Plans to charge people for metal detecting on the foreshore of Duchy of Cornwall beaches have raised concerns among enthusiasts.
The Duchy estate has previously not allowed metal detecting in these parts of the county.
The organisation said it was responding to increasing calls from metal detectorists to permit their hobby on Duchy land.
But the treasure seekers claim a charge is unfair and would be unworkable.
The Duchy said the plans to allow metal detecting on the county's foreshores, the area of land between low and high water, were still in their infancy.
The estate said it planned to charge £60 for an annual permit but Cornish archaelologist Jonathan Clemes said: "People could just be walking the beach and finding these things without a detector. There shouldn't be a charge.
"You get people who go fishing on these beaches all day and you don't charge them, and how are you going to police it?"
Veteran detectorist Mick Turrell organises group expeditions and owns a shop which sells the detector devices.
He is puzzled about why he should pay to explore Duchy land, which is owned by the Prince of Wales, when exploring Crown estate land, owned by the Queen, is free.
He said: "Our problem is people are thinking of going on holiday. They have a choice; they can go and detect on the beaches on Crown estate land for free.
"If they come to Cornwall they have to decide if they can afford it because it is a lot of money they will have to pay out.
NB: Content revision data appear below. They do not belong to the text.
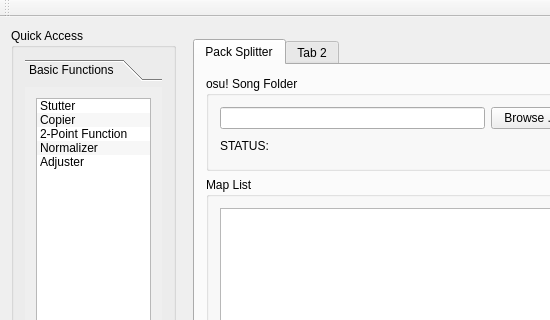
Above: amber.ui from Eve-ning/reamber before the change; both pictures show x 0 to 550 and y 0 to 320 of the 1391 by 798 pixel window. Below: the same form after it.
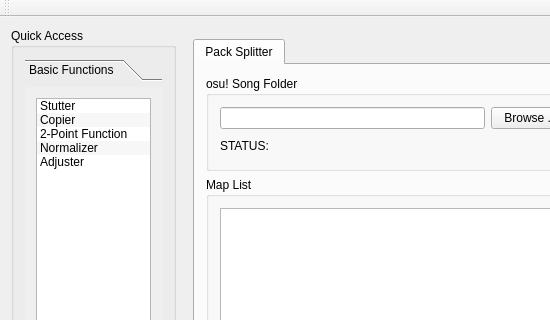
That is the form after the change. The open tabs and pages were chosen to show the change. Icons and pictures are not drawn. Custom widgets are drawn as their Qt base class.

Diff of the .ui file:
```diff
--- a/amber.ui
+++ b/amber.ui
@@ -1386,11 +1386,6 @@
             </item>
            </layout>
           </widget>
-          <widget class="QWidget" name="testTab2">
-           <attribute name="title">
-            <string>Tab 2</string>
-           </attribute>
-          </widget>
          </widget>
         </item>
        </layout>
```
Left out of the diff: 4 changed lines with no effect on the pictures.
They are rightfully upset about it."
A Duchy of Cornwall spokesperson said it was also issuing a holiday licence for £20, valid for up to two weeks, which would be aimed at families and individuals staying only a short time.